One drawback to trolley buses is the fact that they are literally tied to their overheads. That means that if there’s a traffic problem, they’re often stuck in it. The new New Flyers have a more powerful battery-powered auxiliary motor, which allows them to have their poles pulled and skirt around things that encroach on their lanes, but those motors are only designed for short bursts, perhaps as far as three-quarters of a mile (1 kilometer), depending on grade and loading. This means they cannot re-route for long distances or at a moment’s notice the way diesels can. Dedicated bus lanes and traffic signal priority do help in getting buses past heavy traffic, and these are being phased in on some major routes.
Increasing traffic congestion has put the brakes on any expansion of the trolley system as the Greater Vancouver region has grown. Growth over the past 30 years has been phenomenal, from a population of 1.1 million in 1976 to 2.1 million last year. That spread has been eastward, onto large expanses of what had been farmland. Expanding trolley service to meet that growth would have incurred prohibitive costs.
Furthermore, because of the dynamic nature of the region’s growth due to changing neighborhood patterns and traffic disruptions caused by building construction or road upgrading and maintenance, conventional buses (diesel, with a few dozen compressed natural gas buses and a handful of experimental alternative-fuel buses) provide the best flexibility for service delivery.
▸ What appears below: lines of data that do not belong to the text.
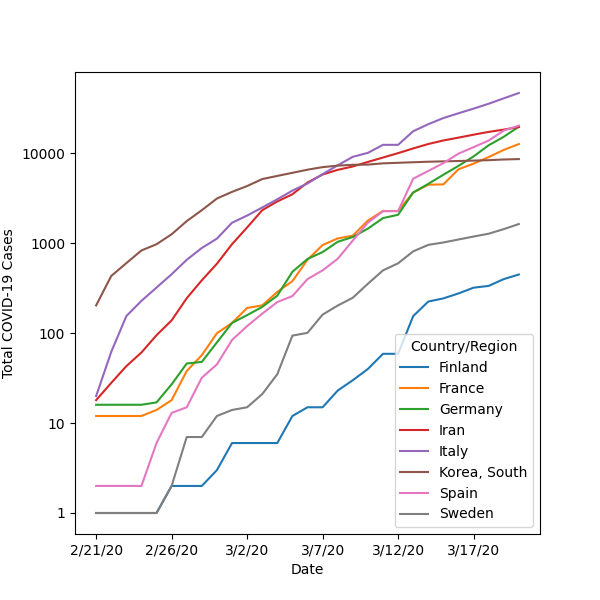
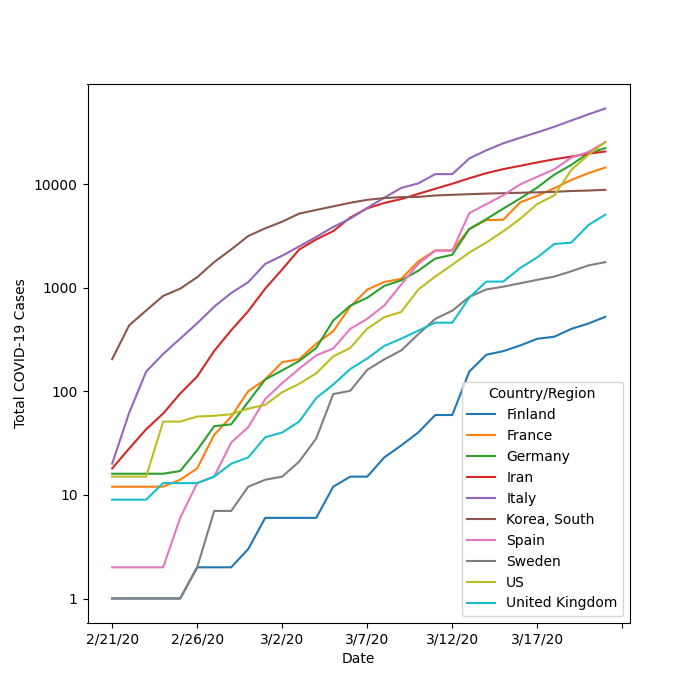
Fix misplaced comma
This caused UK and US to not render at all.

diff --git a/plot.py b/plot.py
@@ -15,8 +15,8 @@ countries = [
     'Korea, South',
     'Spain',
     'Sweden',
-    'US'
-    'United Kingdom',
+    'US',
+    'United Kingdom'
 ]
 
 url = "https://github.com/CSSEGISandData/COVID-19/raw/master/csse_covid_19_data/csse_covid_19_time_series/time_series_19-covid-Confirmed.csv"
@@ -29,7 +29,7 @@ fig = pd.read_csv(url) \
     .set_index("Country/Region") \
     .T \
     .iloc[dskip:] \
-    .plot(figsize=(6,6))
+    .plot(figsize=(7,7))
 
 plt.xlabel("Date")
 plt.ylabel("Total COVID-19 Cases")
Aside from their electric tether, trolley buses are also susceptible to power outages. Since they run on separate DC power, their power source is generally different from that of BC Hydro’s regular customers, but on rare occasions, service is shut down by a normal BC Hydro outage. However, trolley overheads are susceptible to their own problems. They can be brought down by snow-laden tree branches, wind or a traffic accident. This past winter, the collapse of several trees knocked out trolley service to the University of British Columbia for more than a week.